(Work to complete) Scan the entries for "dart". Every line that holds it is to be copied.

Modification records

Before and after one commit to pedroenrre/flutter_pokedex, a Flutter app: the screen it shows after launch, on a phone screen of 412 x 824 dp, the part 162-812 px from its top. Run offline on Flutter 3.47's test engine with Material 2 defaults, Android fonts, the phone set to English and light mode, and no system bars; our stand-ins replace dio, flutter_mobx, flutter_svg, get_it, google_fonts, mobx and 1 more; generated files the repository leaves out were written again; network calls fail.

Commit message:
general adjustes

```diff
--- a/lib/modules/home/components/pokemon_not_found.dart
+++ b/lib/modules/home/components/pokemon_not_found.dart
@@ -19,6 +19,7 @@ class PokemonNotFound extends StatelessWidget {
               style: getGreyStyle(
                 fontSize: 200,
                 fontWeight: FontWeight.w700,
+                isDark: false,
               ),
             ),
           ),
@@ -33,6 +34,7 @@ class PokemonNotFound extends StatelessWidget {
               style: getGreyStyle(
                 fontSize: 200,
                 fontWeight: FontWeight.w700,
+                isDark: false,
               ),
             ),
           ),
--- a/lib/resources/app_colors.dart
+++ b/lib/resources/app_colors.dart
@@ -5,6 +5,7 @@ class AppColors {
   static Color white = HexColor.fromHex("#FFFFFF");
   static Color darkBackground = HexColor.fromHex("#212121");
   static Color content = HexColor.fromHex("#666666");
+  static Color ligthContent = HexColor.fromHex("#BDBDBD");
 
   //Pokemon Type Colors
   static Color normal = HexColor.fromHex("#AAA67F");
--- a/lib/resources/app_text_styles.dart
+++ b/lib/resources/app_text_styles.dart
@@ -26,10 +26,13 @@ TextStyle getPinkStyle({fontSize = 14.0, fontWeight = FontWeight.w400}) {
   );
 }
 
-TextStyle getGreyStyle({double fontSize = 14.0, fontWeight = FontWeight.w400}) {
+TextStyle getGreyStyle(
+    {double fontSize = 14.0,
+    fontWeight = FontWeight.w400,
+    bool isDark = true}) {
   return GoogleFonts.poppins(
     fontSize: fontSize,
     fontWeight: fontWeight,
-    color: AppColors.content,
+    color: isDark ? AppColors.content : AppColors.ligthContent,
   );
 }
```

(Solution for this task)
--- a/lib/modules/home/components/pokemon_not_found.dart
+++ b/lib/modules/home/components/pokemon_not_found.dart
--- a/lib/resources/app_colors.dart
+++ b/lib/resources/app_colors.dart
--- a/lib/resources/app_text_styles.dart
+++ b/lib/resources/app_text_styles.dart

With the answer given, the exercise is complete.